  3. We work on multiple levels and utilize a variety of methods to explore the meaning and significance of language and literature in society, ranging from philological, hermeneutic and philosophical methodologies to sociological, empirical, and applied research approaches. This diversity is reflected in teaching and learning at the Faculty. Building on our strengths in each discipline, we not only encourage increased interdisciplinary collaboration in research and teaching but actively seek out research questions which demand interdisciplinary collaboration and attention.
  4. We challenge ourselves, our students and the wider public to engage language and literature intensively and critically, keeping in mind that this engagement, which involves considering distant eras as well as distant regions, is essential for a comprehensive understanding of contemporary and future processes in the realm of society and culture. Accordingly, our research always has a didactic and pedagogical component.
  5. O

    ur Faculty cannot be divorced from its origins in Eurocentric conceptions of “national philologies”. We are aware of the criticism this paradigm has received and critically reflect on the history of our disciplines in our research and teaching. Even more, we deliberately incorporate transcultural and comparative perspectives in our research subjects and course offerings, in particular by collaborating with colleagues in the arts, humanities and social sciences at the University of Heidelberg. We also contribute insights and knowledge from linguistics and literary studies to the growing field of “Area Studies” at the University.
  6. By producing various text editions, translations, commentaries and handbooks, we keep the linguistic and literary past alive. We investigate the historical and cultural contexts of languages and literatures, regarding languages, l texts reflecting the evolution of a particular language, and literary expressions of varied forms as essential elements of our global cultural heritage. A key goal in this regard is the transmission of knowledge in education and beyond. In addition, we endeavour to use our studies of linguistic and literary practices in the past to gain insights into current language(s) – and to employ this knowledge in our examinations of current and future developments in the field.  
  7. Our mandate is to facilitate the development of a more just and equitable educational system by

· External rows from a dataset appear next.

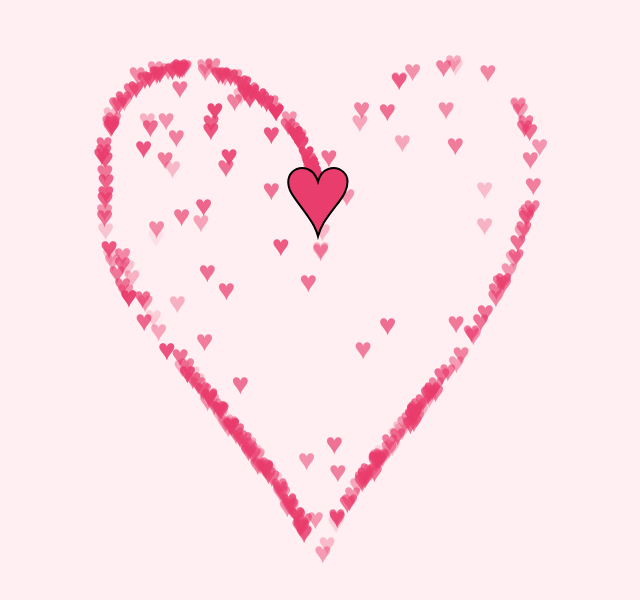
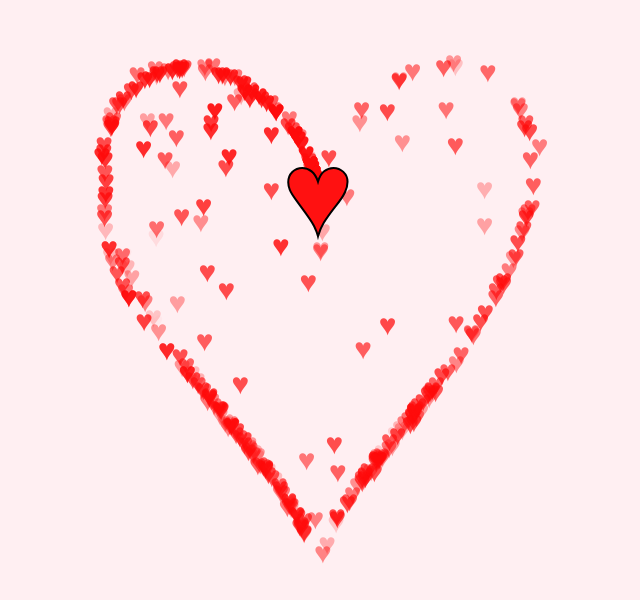
Before and after one commit to maplefater/maplefater.github.io, a plain HTML site: page index.html in a window 1280 px wide. Shown: the whole page, without its empty margins (330-970 px from the left). Drawn offline with Linux system fonts and the light colour scheme.

Commit message:
change color to red

```diff
--- a/index.html
+++ b/index.html
@@ -10,6 +10,6 @@ var c = document.getElementsByTagName('canvas')[0];
 var b = document.body;
 var a = c.getContext('2d');
 
-eval('var M=Math,n=M.pow,i,E=2,F="rgba(233,61,109,",d=M.cos,z=M.sin,L=1,u=30,W=window,w=c.width=W.innerWidth,h=c.height=W.innerHeight,r=_1){return M.random()*2-1},y="px Arial",v="♥",X=w/2,Y=h/2,T=4,p=_1){var e=this;e.g=_1){e.x=X;e.y=Y;e.k=0;e.l=0;e.t=M.random()*19000;e.c=e.t};e.d=_1){a.fillStyle=F+(e.c/e.t)+")";a.fillText(v,e.x,e.y);e.c-=50;e.x+=e.k;e.y+=e.l;e.k=e.k+r();e.l=e.l+r();if(e.c<0||e.x>w||e.x<0||e.y>h||e.y<0){e.g()}};e.g()},A,B;a.textAlign="center";a.strokeStyle="#000";a.lineWidth=2;for(i=0;i<350;i++){M[i]=new p()}setInterval(_1){a.clearRect(0,0,w,h);a.font=u+y;X=(w/6*n(z(T),3)+w/2);Y=0.8*(-h/40*(13*d(T)-5*d(2*T)-2*d(3*T)-d(4*T))+h/2.3);T+=(z(T)+3)/99;for(i=0;i<350;i++){with(M[i]){A=(x/w-0.5)*2,B=-(y/h-0.5);if(L&&(A*A+2*n((B-0.5*n(M.abs(A),0.5)),2))>0.11){k=l=0}d()}}a.font=120+y;if(E>0.1){if(E<1){a.fillStyle=F+E+")";a.fillText("Click",w/2,h/2)}E-=0.02}a.fillStyle="#E93D6D";a.fillText(v,X,Y+u);a.strokeText(v,X,Y+u)},50);b.bgColor="#FFEFF2";c.onmouseup=_1){L=(L)?0:1}'.replace(/(_1)/g,'function('))
+eval('var M=Math,n=M.pow,i,E=2,F="rgba(255,11,11,",d=M.cos,z=M.sin,L=1,u=30,W=window,w=c.width=W.innerWidth,h=c.height=W.innerHeight,r=_1){return M.random()*2-1},y="px Arial",v="♥",X=w/2,Y=h/2,T=4,p=_1){var e=this;e.g=_1){e.x=X;e.y=Y;e.k=0;e.l=0;e.t=M.random()*19000;e.c=e.t};e.d=_1){a.fillStyle=F+(e.c/e.t)+")";a.fillText(v,e.x,e.y);e.c-=50;e.x+=e.k;e.y+=e.l;e.k=e.k+r();e.l=e.l+r();if(e.c<0||e.x>w||e.x<0||e.y>h||e.y<0){e.g()}};e.g()},A,B;a.textAlign="center";a.strokeStyle="#000";a.lineWidth=2;for(i=0;i<350;i++){M[i]=new p()}setInterval(_1){a.clearRect(0,0,w,h);a.font=u+y;X=(w/6*n(z(T),3)+w/2);Y=0.8*(-h/40*(13*d(T)-5*d(2*T)-2*d(3*T)-d(4*T))+h/2.3);T+=(z(T)+3)/99;for(i=0;i<350;i++){with(M[i]){A=(x/w-0.5)*2,B=-(y/h-0.5);if(L&&(A*A+2*n((B-0.5*n(M.abs(A),0.5)),2))>0.11){k=l=0}d()}}a.font=120+y;if(E>0.1){if(E<1){a.fillStyle=F+E+")";a.fillText("Click",w/2,h/2)}E-=0.02}a.fillStyle="#FF1111";a.fillText(v,X,Y+u);a.strokeText(v,X,Y+u)},50);b.bgColor="#FFEFF2";c.onmouseup=_1){L=(L)?0:1}'.replace(/(_1)/g,'function('))
 </script></body>
 </html>
```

    giving future teachers a solid academic foundation in their fields as well as a nuanced understanding of roles played by learning and development processes, thus enabling them to embrace cultural and linguistic heterogeneity in their classrooms.
  8. The Faculty of Modern Languages defines itself as a community of teachers and students, researchers and academics at various stages of their educational and professional development. Although many spend only a short period of time at the Faculty, all members of the Faculty are encouraged to consider it as a place that prioritizes academic teaching, learning, thinking, argumentation, reading, and writing, in which each and every individual is taken seriously. As a space for individual research and academic exchange, the Faculty seeks to create the best possible conditions for research, teaching, and learning  – not only in terms of time, space and infrastructure, but also in the sense of a collegial atmosphere that fosters communication, cooperation and mutual appreciation – to allow every member of the Faculty to succeed both personally and professionally.

Heidelberg, March 2023